If we were living in the Northern Hemisphere, late summer/early autumn would equate to Thanksgiving and that's exactly what I'm suggesting you might like to do now. Don't leave all the fun to nature - get out there yourself and have yourself a fling (no, not that kind of fling) - you can go a little nuts, too. Go through the linen cupboard and find a tablecloth and fling it over the outside table and celebrate and give thanks for all there is.

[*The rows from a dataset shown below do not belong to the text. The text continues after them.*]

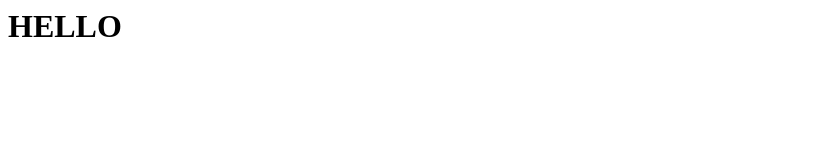
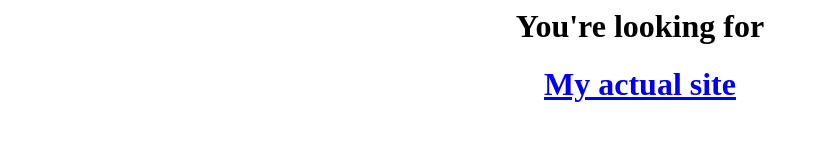
Before and after one commit to jacksarick/jacksarick.github.io, a plain HTML site: page index.html in a window 1280 px wide. Shown: the whole page, without its empty margins (0-819 px from the left). Drawn offline with Linux system fonts and the light colour scheme.

Commit message:
Updated README

```diff
--- a/index.html
+++ b/index.html
@@ -1 +1,4 @@
-<h1>HELLO</h1>
+<center>
+  <h1>You're looking for</h1>
+  <h1><a href="https://sarick.tech">My actual site</a></h1>
+</center>
```
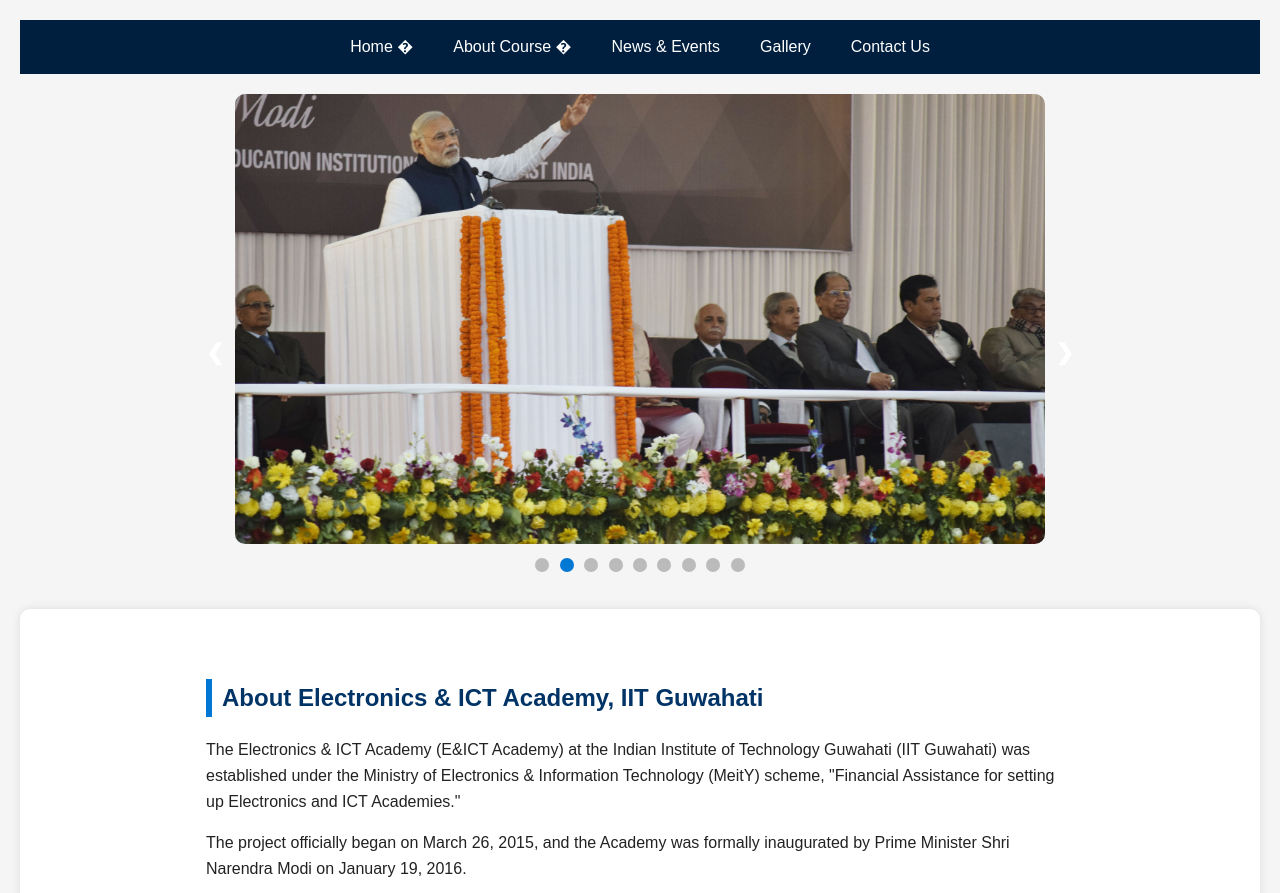
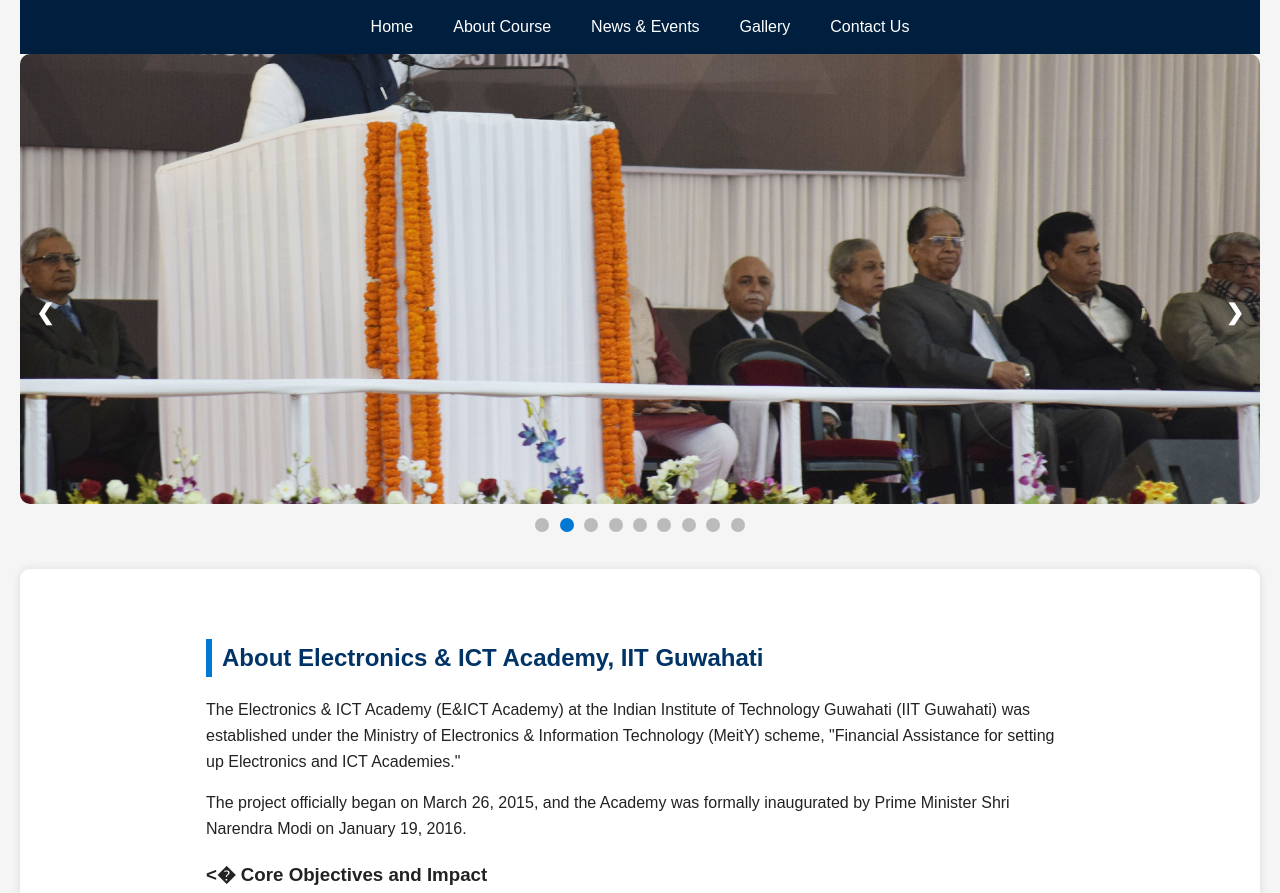
Before and after one commit to moromiburagohain/iit, a plain HTML site: page index.html in a window 1280 px wide. Shown: the top 893 px of the page. Drawn offline with Linux system fonts and the light colour scheme.

Commit message:
modify css margins

```diff
--- a/index.html
+++ b/index.html
@@ -136,7 +136,7 @@
  <nav>
   <!-- Dropdown 1 -->
   <div class="dropdown">
-    <a href="#home" class="dropbtn">Home �</a>
+    <a href="#home" class="dropbtn">Home </a>
     <div class="dropdown-content">
       <a href="about.html">About E&ICT</a>
       <a href="history1.html">History</a>
@@ -148,11 +148,11 @@
 
   <!-- Dropdown 2 -->
   <div class="dropdown">
-    <a href="#about-course" class="dropbtn">About Course �</a>
+    <a href="#about-course" class="dropbtn">About Course </a>
     <div class="dropdown-content">
       <!-- Submenu for Courses -->
       <div class="sub-dropdown">
-        <a href="course.html" class="sub-dropbtn">Courses �</a>
+        <a href="course.html" class="sub-dropbtn">Courses </a>
         <div class="sub-dropdown-content">
          <a href="AI%20&%20ML.html">AI & ML</a>
             <a href="cyber.html">Cybersecurity</a>
@@ -262,14 +262,14 @@
     background: #f5f5f5;
     margin: 0;
     padding: 20px;
+    padding-top: 0px;
   }
 
   /* ---------- SLIDER CONTAINER ---------- */
   .slider-container {
-    max-width: 900px;
+    width: 100%;
     position: relative;
     margin: auto;
-    margin-top: 20px;
   }
 
   /* ---------- SLIDES ---------- */
@@ -279,7 +279,7 @@
 
   /* ---------- REDUCED IMAGE SIZE ---------- */
  .slides img {
-    width: 90%;        /* wider */
+    width: 100%;        /* wider */
     height: 450px;     /* taller */
     object-fit: cover; /* keeps image looking good */
     margin: auto;
```
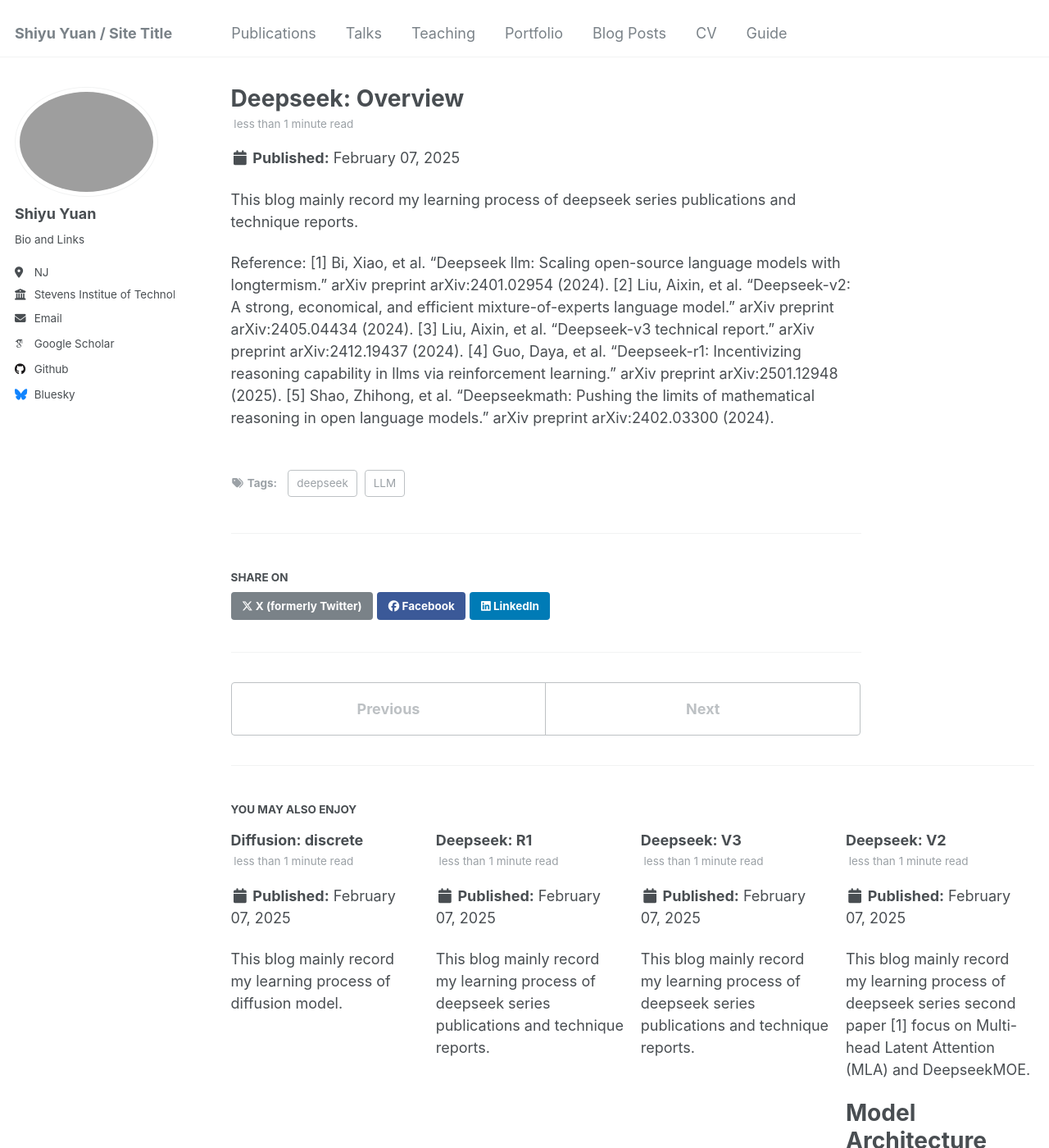
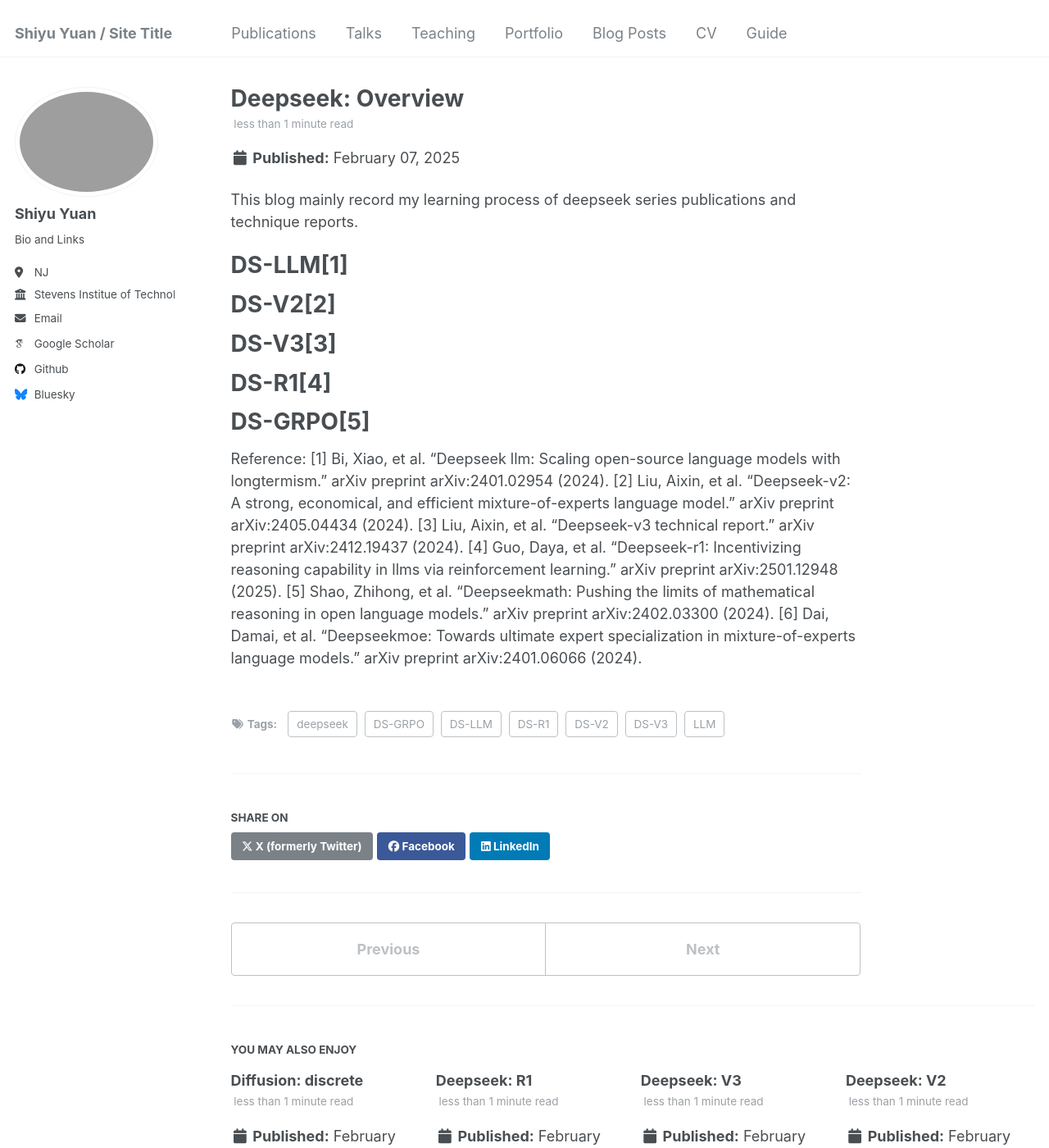
Before and after one commit to syyuan2021/syy2025, a Jekyll site: the page built from _posts/2025-02-07-blog-post-0.md, in a window 1280 px wide and 1400 px high. Shown: the whole window at 82% size. Built offline with Jekyll 4.4.1, drawn with Linux system fonts in a browser that asks for light colours; some web fonts are replaced.

Commit message:
Update 2025-02-07-blog-post-0.md

```diff
--- a/_posts/2025-02-07-blog-post-0.md
+++ b/_posts/2025-02-07-blog-post-0.md
@@ -5,9 +5,25 @@ permalink: /2025/02/07/blog-post-0/
 tags:
   - LLM
   - deepseek
+  - DS-LLM
+  - DS-V2
+  - DS-V3
+  - DS-R1
+  - DS-GRPO
 ---
 
 This blog mainly record my learning process of deepseek series publications and technique reports.
+
+# DS-LLM[1]
+
+
+# DS-V2[2]
+
+# DS-V3[3]
+
+# DS-R1[4]
+
+# DS-GRPO[5]
 
 
 
@@ -24,3 +40,4 @@ Reference:
 [3] Liu, Aixin, et al. "Deepseek-v3 technical report." arXiv preprint arXiv:2412.19437 (2024).
 [4] Guo, Daya, et al. "Deepseek-r1: Incentivizing reasoning capability in llms via reinforcement learning." arXiv preprint arXiv:2501.12948 (2025).
 [5] Shao, Zhihong, et al. "Deepseekmath: Pushing the limits of mathematical reasoning in open language models." arXiv preprint arXiv:2402.03300 (2024).
+[6] Dai, Damai, et al. "Deepseekmoe: Towards ultimate expert specialization in mixture-of-experts language models." arXiv preprint arXiv:2401.06066 (2024).
```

I would start with the classic nightshade dish Caponata. It will serve beautifully at that table with good cheese (goat cheese please for me), great bread and a good wine. That would be the nibbles course. I'd go on to serve a slow roasted leg of lamb with a big green salad, then pumpkin pie. I'm a sucker for pumpkin pie, and you'll find the recipe for this in the Recipes archive on our website at www.novamagazine.com.au. But I could be equally tempted with a Plum Crumble or Tart. Oh, and cream. Definitely cream and if you are able to culture that cream, all the better.
Don't hold back either (that's what going nuts is all about). Make plenty of Caponata - it keeps well in the fridge and is easily used as a base for other dishes. Heat it up and serve it over some polenta (with a good blob of pesto) or grain, with fish for dinner or as a base for a frittata. You could even fry up some tempeh, pour the Caponata over it and bake it in the oven. And don't forget the other classic eggplant and tomato dishes, Moussaka, Parmigiana and Ratatouille. All blindingly delicious, and keep well.
Find Jude's classic Caponata in our Recipes Archive.